Problem
Work through the lines below and count those holding "center"; reply with the number only.

-- Data extracts follows --

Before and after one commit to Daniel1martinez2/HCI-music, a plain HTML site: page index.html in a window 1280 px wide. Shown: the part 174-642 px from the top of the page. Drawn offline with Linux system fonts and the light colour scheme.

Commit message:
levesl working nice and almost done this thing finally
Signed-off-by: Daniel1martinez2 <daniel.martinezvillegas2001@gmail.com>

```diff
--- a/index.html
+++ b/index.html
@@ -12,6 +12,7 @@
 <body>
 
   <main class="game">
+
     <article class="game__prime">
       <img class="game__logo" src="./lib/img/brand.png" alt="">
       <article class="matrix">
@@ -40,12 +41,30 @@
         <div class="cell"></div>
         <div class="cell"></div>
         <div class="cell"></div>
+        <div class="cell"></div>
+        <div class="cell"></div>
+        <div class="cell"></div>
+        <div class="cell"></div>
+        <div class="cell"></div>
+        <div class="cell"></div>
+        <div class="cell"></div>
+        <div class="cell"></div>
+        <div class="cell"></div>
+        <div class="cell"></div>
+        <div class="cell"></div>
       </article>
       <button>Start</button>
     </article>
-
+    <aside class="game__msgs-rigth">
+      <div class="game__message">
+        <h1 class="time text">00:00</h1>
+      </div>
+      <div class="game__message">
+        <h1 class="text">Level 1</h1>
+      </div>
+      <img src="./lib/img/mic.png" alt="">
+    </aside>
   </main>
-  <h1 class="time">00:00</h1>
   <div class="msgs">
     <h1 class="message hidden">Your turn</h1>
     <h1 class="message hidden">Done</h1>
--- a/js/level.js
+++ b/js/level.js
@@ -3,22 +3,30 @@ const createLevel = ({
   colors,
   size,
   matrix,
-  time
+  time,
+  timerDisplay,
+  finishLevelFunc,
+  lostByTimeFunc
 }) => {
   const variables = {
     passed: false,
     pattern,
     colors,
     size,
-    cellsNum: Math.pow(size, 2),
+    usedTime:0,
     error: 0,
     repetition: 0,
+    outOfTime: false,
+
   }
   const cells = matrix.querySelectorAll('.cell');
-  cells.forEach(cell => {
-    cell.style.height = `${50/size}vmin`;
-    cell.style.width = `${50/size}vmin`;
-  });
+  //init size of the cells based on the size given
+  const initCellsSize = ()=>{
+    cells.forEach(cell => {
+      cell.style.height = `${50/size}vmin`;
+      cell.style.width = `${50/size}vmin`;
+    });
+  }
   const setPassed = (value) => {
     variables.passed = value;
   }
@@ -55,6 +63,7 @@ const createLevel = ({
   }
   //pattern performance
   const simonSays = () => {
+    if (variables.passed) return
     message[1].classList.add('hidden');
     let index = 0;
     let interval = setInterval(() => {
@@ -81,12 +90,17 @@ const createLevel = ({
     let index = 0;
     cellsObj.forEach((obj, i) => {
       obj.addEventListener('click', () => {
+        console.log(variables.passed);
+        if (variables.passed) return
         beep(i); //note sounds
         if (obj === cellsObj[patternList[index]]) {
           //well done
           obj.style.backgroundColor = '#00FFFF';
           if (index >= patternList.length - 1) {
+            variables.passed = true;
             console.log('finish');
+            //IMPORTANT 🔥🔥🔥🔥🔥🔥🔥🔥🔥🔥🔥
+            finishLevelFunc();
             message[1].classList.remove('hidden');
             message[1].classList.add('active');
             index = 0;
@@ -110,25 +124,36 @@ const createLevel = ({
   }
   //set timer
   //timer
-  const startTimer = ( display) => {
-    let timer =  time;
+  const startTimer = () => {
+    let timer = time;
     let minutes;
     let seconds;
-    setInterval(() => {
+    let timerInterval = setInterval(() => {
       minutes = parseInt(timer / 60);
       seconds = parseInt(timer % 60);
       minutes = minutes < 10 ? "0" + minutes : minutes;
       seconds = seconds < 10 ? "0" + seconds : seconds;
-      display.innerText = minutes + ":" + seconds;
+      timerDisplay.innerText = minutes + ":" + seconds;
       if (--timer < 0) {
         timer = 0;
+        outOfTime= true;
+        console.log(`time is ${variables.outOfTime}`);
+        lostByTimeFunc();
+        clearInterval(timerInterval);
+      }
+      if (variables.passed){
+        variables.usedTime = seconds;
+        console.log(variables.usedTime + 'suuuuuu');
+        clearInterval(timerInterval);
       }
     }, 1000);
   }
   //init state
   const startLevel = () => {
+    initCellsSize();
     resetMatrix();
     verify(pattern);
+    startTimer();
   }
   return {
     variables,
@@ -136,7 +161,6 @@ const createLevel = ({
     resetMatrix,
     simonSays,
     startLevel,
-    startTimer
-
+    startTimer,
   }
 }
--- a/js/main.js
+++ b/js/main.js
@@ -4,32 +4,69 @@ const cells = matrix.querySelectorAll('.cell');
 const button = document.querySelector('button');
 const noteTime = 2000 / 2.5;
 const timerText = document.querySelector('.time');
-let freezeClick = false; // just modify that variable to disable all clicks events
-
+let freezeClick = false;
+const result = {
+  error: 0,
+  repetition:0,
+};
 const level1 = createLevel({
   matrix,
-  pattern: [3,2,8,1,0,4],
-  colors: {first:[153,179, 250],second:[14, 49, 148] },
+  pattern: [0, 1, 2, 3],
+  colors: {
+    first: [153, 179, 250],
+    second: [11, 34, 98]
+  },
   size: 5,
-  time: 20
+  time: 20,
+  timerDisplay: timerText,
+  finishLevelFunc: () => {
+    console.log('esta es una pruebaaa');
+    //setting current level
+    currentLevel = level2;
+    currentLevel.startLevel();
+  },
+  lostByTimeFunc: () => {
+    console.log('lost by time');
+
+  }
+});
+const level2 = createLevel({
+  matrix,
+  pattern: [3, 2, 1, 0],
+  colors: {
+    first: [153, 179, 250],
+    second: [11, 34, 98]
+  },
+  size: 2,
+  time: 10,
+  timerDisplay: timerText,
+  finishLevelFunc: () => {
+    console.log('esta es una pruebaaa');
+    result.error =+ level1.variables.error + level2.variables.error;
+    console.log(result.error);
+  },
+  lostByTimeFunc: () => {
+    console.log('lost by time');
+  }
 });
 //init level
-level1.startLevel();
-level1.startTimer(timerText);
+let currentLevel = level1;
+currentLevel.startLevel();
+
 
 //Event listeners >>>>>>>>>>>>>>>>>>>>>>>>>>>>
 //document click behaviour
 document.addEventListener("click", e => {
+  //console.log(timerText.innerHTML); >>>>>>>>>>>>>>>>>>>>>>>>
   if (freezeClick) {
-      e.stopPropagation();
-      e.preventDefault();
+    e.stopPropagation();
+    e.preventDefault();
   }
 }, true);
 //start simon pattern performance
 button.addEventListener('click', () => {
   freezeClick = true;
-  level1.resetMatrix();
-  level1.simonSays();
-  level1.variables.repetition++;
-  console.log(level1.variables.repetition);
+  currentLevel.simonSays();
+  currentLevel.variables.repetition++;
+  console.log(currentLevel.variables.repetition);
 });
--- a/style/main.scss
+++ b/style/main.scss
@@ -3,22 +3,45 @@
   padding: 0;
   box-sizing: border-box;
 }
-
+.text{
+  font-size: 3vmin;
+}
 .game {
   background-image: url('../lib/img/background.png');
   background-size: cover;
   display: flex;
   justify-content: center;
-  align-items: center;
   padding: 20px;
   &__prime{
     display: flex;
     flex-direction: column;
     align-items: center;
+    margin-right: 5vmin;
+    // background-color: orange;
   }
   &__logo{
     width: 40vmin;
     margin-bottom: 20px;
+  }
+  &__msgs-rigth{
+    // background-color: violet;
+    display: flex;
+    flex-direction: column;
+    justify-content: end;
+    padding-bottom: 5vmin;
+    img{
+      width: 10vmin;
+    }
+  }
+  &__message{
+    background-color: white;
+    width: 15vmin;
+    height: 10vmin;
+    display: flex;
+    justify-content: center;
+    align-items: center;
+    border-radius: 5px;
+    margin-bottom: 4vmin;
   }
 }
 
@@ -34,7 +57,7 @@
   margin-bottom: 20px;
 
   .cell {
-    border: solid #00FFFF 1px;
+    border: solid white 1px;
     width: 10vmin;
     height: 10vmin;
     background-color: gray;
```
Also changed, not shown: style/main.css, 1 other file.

-- Data extracts concluded --

Solution below
5